[Web document revisions]
##############################

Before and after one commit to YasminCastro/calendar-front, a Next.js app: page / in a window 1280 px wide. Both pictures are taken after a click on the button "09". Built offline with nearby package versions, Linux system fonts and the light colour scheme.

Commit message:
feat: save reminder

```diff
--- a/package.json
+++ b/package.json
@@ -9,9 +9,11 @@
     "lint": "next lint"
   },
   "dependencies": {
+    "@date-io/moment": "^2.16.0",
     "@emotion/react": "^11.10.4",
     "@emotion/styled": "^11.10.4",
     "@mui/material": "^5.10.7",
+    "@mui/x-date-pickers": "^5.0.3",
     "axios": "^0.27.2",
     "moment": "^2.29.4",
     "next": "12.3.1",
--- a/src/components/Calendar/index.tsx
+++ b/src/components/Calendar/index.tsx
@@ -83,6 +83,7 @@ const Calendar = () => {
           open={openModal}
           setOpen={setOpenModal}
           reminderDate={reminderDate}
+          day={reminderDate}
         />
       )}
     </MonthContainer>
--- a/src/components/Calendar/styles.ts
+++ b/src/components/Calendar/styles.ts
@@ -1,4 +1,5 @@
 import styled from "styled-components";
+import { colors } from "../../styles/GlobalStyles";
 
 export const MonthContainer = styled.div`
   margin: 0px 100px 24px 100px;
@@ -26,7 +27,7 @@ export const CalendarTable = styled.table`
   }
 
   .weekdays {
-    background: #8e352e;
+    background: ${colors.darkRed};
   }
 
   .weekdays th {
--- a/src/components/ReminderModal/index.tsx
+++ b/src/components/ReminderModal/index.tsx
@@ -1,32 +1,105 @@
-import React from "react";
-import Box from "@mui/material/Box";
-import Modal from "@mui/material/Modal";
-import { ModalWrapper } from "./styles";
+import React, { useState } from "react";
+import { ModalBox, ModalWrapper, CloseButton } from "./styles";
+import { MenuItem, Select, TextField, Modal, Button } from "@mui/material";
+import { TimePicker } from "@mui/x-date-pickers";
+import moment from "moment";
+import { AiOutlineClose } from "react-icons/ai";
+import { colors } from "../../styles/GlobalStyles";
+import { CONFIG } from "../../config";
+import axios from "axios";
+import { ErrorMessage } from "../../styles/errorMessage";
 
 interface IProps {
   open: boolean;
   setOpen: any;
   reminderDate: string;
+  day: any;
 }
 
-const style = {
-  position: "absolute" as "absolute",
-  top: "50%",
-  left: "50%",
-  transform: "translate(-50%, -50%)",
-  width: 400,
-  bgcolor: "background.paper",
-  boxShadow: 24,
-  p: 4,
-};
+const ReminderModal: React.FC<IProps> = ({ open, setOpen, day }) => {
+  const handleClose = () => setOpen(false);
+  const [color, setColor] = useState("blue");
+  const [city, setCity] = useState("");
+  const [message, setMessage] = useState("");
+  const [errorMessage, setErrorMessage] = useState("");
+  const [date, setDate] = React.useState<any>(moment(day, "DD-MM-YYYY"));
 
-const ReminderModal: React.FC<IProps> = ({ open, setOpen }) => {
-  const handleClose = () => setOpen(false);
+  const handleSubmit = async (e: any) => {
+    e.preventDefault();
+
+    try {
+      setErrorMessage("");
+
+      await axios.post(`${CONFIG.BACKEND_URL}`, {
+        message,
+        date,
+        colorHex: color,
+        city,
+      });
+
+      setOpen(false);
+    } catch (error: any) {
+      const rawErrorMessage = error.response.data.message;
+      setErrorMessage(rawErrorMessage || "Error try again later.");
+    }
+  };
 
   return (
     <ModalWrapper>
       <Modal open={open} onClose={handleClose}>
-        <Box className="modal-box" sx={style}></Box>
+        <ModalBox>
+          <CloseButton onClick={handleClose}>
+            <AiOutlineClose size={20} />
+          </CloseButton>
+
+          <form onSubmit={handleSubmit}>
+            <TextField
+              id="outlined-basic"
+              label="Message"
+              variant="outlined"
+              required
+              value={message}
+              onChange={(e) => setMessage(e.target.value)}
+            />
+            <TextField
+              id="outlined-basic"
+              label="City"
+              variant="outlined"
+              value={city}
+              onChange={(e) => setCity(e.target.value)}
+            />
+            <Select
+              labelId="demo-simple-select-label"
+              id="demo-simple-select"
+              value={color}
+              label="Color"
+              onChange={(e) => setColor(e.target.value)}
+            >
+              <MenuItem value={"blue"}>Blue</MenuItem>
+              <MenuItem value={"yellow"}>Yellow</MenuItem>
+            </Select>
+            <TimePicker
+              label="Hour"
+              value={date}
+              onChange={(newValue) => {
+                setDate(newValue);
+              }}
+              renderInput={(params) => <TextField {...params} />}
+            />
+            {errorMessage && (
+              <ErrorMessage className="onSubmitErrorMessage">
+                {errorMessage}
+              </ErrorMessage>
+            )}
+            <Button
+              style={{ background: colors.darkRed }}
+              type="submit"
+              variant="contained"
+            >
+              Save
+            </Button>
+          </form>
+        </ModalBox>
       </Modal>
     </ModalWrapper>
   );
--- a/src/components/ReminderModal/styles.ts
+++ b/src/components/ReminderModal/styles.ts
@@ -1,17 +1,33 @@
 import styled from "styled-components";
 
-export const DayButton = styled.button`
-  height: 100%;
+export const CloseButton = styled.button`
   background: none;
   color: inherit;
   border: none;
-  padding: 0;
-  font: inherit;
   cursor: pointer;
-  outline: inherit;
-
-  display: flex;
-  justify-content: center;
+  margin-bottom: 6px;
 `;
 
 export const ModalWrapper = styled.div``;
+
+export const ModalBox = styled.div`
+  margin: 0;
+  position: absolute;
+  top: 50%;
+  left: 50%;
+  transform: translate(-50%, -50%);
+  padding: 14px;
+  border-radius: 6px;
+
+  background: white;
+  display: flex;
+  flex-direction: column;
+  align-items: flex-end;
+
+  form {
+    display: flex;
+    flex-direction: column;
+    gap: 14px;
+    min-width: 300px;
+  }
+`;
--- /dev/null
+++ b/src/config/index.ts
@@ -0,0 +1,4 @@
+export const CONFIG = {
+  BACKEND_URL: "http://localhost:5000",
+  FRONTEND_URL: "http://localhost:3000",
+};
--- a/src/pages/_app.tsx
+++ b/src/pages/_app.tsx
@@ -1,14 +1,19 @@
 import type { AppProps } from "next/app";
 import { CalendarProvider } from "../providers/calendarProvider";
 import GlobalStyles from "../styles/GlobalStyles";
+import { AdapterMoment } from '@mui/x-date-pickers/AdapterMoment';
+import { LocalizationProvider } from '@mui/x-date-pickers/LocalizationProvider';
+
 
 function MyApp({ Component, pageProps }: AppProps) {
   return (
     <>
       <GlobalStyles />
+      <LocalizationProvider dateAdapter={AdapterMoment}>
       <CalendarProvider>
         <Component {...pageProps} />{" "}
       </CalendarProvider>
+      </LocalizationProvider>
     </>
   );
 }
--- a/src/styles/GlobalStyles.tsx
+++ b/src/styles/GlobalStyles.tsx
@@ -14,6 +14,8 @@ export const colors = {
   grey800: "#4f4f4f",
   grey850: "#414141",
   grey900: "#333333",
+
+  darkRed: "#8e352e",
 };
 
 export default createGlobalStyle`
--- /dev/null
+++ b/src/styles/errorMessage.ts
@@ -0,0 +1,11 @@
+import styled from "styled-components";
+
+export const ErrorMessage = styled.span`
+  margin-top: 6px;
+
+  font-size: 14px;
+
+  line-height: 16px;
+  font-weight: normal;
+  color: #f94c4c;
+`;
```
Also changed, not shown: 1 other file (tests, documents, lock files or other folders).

##############################

■ Exercise description: What is the number of lines above that hold the string "styled"? Answer with that number alone.

■ Expected answer: 11